Find all the lines in the material below with the word "Error", and copy them.

● ● ● ●

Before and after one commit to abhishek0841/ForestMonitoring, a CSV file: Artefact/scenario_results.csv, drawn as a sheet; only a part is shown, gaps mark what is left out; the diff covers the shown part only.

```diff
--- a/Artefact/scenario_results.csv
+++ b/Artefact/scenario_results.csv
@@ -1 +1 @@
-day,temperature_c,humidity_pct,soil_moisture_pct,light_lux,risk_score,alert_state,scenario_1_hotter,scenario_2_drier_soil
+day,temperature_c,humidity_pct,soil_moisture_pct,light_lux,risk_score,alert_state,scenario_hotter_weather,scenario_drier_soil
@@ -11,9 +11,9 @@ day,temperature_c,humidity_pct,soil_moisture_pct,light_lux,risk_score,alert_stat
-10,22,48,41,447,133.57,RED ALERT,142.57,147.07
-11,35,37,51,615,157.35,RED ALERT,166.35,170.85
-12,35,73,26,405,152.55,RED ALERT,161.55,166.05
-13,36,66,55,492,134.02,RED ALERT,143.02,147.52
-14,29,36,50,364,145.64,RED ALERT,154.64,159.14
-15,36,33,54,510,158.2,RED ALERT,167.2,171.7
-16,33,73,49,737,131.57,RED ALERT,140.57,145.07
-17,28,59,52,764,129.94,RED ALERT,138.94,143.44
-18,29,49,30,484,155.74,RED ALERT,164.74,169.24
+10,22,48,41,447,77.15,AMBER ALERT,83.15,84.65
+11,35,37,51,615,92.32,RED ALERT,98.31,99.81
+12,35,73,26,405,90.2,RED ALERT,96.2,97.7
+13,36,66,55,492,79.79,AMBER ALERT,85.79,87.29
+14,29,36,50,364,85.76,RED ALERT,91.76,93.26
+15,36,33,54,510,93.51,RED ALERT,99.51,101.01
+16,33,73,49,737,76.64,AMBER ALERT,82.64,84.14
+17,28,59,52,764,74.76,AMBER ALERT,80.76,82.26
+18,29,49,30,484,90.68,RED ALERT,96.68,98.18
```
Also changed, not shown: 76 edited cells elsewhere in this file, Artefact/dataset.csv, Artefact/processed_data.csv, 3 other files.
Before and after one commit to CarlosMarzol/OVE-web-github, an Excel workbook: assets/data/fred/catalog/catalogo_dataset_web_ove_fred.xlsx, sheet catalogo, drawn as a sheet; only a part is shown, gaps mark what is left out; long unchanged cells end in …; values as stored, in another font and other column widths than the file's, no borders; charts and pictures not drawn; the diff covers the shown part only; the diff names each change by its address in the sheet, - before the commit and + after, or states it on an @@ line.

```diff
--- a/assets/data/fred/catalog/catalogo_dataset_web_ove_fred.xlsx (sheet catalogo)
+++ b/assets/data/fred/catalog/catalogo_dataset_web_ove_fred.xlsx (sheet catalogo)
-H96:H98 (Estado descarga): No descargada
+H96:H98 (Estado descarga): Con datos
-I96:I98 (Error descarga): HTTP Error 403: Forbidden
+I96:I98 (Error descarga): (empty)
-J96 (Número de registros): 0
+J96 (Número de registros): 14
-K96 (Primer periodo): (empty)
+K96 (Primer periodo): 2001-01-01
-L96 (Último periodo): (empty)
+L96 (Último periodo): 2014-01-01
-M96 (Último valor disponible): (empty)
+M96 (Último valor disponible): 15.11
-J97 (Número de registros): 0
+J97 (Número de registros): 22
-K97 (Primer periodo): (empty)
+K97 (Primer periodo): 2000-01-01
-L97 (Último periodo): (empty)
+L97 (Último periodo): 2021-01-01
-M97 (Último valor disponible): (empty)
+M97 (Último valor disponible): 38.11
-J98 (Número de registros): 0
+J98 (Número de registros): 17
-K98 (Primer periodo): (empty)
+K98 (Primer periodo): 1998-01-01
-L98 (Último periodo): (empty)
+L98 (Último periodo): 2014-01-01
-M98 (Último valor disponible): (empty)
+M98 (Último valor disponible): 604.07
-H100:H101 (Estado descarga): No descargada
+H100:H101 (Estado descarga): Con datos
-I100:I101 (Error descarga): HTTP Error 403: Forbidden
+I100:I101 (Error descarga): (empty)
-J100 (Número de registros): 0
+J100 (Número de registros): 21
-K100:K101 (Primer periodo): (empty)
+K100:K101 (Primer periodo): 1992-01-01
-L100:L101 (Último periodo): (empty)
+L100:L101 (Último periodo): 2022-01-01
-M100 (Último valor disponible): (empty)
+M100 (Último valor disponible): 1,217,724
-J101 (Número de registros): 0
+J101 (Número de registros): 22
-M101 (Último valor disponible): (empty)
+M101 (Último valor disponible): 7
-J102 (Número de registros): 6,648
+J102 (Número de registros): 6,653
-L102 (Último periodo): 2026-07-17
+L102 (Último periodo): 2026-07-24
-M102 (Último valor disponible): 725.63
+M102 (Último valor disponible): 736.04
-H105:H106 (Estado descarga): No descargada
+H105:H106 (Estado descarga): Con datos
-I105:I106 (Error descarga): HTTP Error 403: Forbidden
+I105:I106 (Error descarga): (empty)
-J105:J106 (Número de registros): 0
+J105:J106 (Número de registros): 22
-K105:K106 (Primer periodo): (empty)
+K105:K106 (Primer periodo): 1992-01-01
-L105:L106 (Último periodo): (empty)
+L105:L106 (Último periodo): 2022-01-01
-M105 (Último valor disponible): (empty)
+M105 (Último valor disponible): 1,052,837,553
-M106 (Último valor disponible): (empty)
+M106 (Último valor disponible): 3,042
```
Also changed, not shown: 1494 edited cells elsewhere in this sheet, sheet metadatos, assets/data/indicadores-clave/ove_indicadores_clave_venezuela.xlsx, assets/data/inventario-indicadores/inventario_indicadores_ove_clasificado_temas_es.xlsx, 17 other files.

● ● ● ●

Result:
-I96:I98 (Error descarga): HTTP Error 403: Forbidden
+I96:I98 (Error descarga): (empty)
-I100:I101 (Error descarga): HTTP Error 403: Forbidden
+I100:I101 (Error descarga): (empty)
-I105:I106 (Error descarga): HTTP Error 403: Forbidden
+I105:I106 (Error descarga): (empty)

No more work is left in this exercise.